→ **TASK DIRECTIONS**:
When you have gone through the records below, state only how many lines include the word "README".

→ **EXCERPTED RECORDS**:

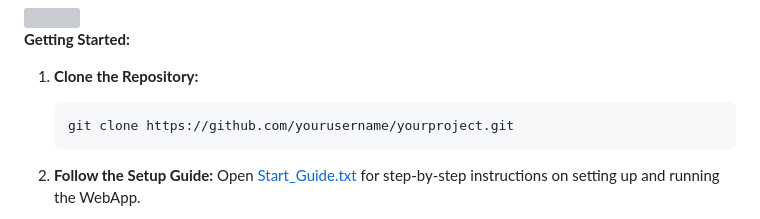
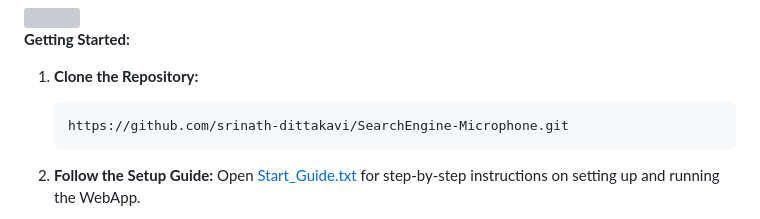
Before and after one commit to srinath-dittakavi/SearchEngine-Microphone, a Markdown page: README.md, the part around the change. GitHub-like rendering; grey boxes are pictures that could not be loaded.

````diff
--- a/README.md
+++ b/README.md
@@ -45,7 +45,7 @@ Here is an example of the fine-tuned whisper-small model, when asked the prompt
 
 1. **Clone the Repository:**
     ```bash
-    git clone https://github.com/yourusername/yourproject.git
+    https://github.com/srinath-dittakavi/SearchEngine-Microphone.git
     ```
 
 2. **Follow the Setup Guide:**
````
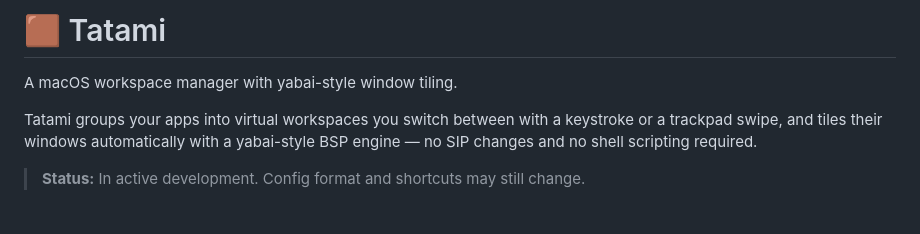
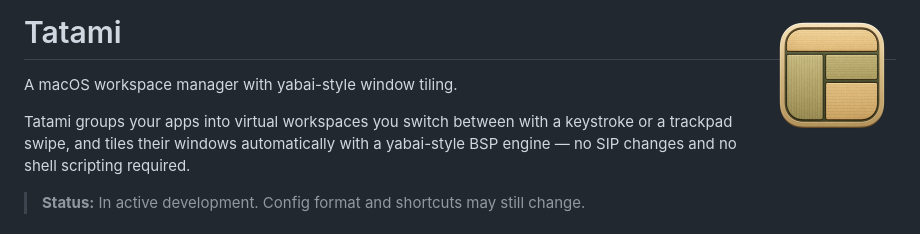
Before and after one commit to PangMo5/Tatami, a Markdown page: README.md, the part around the change. GitHub-like rendering; pictures changed too: Resources/Marketing/app-icon.png (added).

Commit message:
docs: add app icon to README header
Show the app icon top-right of the README (like the SwiftyCrow layout)
and drop the leading emoji from the title.

Co-Authored-By: Claude Opus 4.7 (1M context) <noreply@anthropic.com>

```diff
--- a/README.md
+++ b/README.md
@@ -1,4 +1,4 @@
-# 🟫 Tatami
+# Tatami <img src="Resources/Marketing/app-icon.png" align="right" height="128" />
 
 A macOS workspace manager with yabai-style window tiling.
 
```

→ **EXPECTED OUTPUT**:
8